During the Civil War, North Carolinian William Dorsey Pender established himself as one of the Confederate Army of Northern Virginia's best young generals. He served in most of the significant engagements of the war in the eastern theater while under the command of Joseph E. Johnston at Seven Pines and Robert E. Lee from the Seven Days to Gettysburg. His most crucial contributions to Confederate success came at the battles of Second Manassas, Shepherdstown, Fredericksburg, and Chancellorsville. After an effective first day at Gettysburg, Pender was struck by a shell and disabled, necessitating his return to Virginia for what he hoped would be only an extended convalescence. Although Pender initially survived the wound, he died soon thereafter due to complications from his injury.
In this thorough biography of Pender, noted Civil War historian Brian Steel Wills examines both the young general's military career and his domestic life. While Pender devoted himself to military service, he also embraced the Episcopal Church and was baptized before his command in the field. According to Wills, Pender had an insatiable quest for "glory" in both earthly and heavenly realms, and he delighted in his role as a husband and father. In Pender's voluminous correspondence with his wife, Fanny, he shared his beliefs and offered views and opinions on a vast array of subjects.

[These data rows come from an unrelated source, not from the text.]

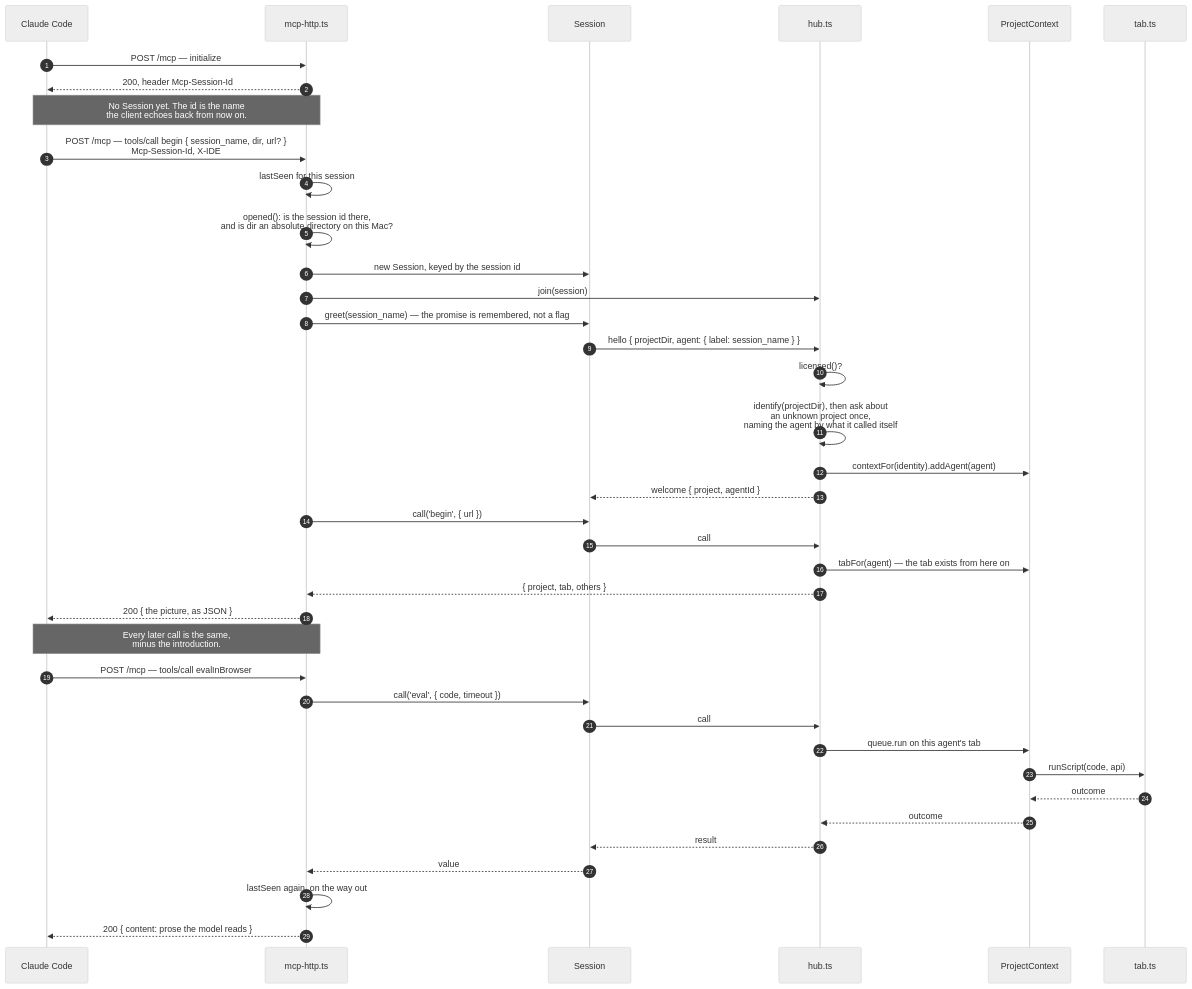
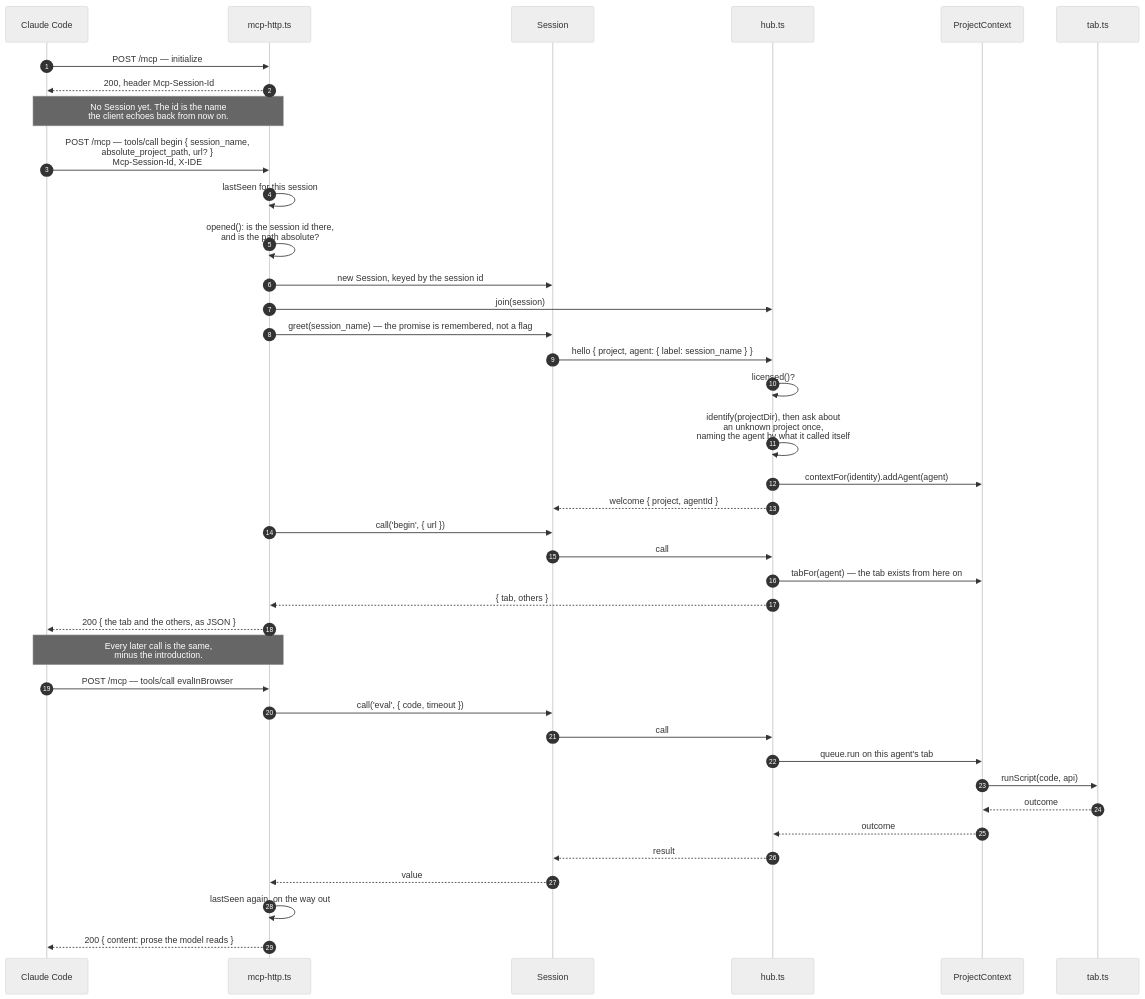
Before and after one commit to korchasa/naoba-agent-browser: the first of 4 diagrams in documents/how-a-session-works.md, drawn with Mermaid (neutral theme). The commit also changed other lines of this file and 9 other files, not shown here.

First line of the commit message:
feat: the session names its project, and is believed

````diff
--- a/documents/how-a-session-works.md
+++ b/documents/how-a-session-works.md
@@ -15,45 +15,45 @@
 ```mermaid
 sequenceDiagram
     autonumber
     participant IDE as Claude Code
     participant HTTP as mcp-http.ts
     participant S as Session
     participant Hub as hub.ts
     participant Ctx as ProjectContext
     participant Tab as tab.ts
 
     IDE->>HTTP: POST /mcp — initialize
     HTTP-->>IDE: 200, header Mcp-Session-Id
     Note over IDE,HTTP: No Session yet. The id is the name<br/>the client echoes back from now on.
 
-    IDE->>HTTP: POST /mcp — tools/call begin { session_name, dir, url? }<br/>Mcp-Session-Id, X-IDE
+    IDE->>HTTP: POST /mcp — tools/call begin { session_name,<br/>absolute_project_path, url? }<br/>Mcp-Session-Id, X-IDE
     HTTP->>HTTP: lastSeen for this session
-    HTTP->>HTTP: opened(): is the session id there,<br/>and is dir an absolute directory on this Mac?
+    HTTP->>HTTP: opened(): is the session id there,<br/>and is the path absolute?
     HTTP->>S: new Session, keyed by the session id
     HTTP->>Hub: join(session)
     HTTP->>S: greet(session_name) — the promise is remembered, not a flag
-    S->>Hub: hello { projectDir, agent: { label: session_name } }
+    S->>Hub: hello { project, agent: { label: session_name } }
     Hub->>Hub: licensed()?
     Hub->>Hub: identify(projectDir), then ask about<br/>an unknown project once,<br/>naming the agent by what it called itself
     Hub->>Ctx: contextFor(identity).addAgent(agent)
     Hub-->>S: welcome { project, agentId }
     HTTP->>S: call('begin', { url })
     S->>Hub: call
     Hub->>Ctx: tabFor(agent) — the tab exists from here on
-    Hub-->>HTTP: { project, tab, others }
-    HTTP-->>IDE: 200 { the picture, as JSON }
+    Hub-->>HTTP: { tab, others }
+    HTTP-->>IDE: 200 { the tab and the others, as JSON }
 
     Note over IDE,HTTP: Every later call is the same,<br/>minus the introduction.
 
     IDE->>HTTP: POST /mcp — tools/call evalInBrowser
     HTTP->>S: call('eval', { code, timeout })
     S->>Hub: call
     Hub->>Ctx: queue.run on this agent's tab
     Ctx->>Tab: runScript(code, api)
     Tab-->>Ctx: outcome
     Ctx-->>Hub: outcome
     Hub-->>S: result
     S-->>HTTP: value
     HTTP->>HTTP: lastSeen again, on the way out
     HTTP-->>IDE: 200 { content: prose the model reads }
 ```
````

In the end, Wills suggests that Pender's story captures both the idealistic promise and the despair of a war that cost the lives of many Americans and changed the nation forever.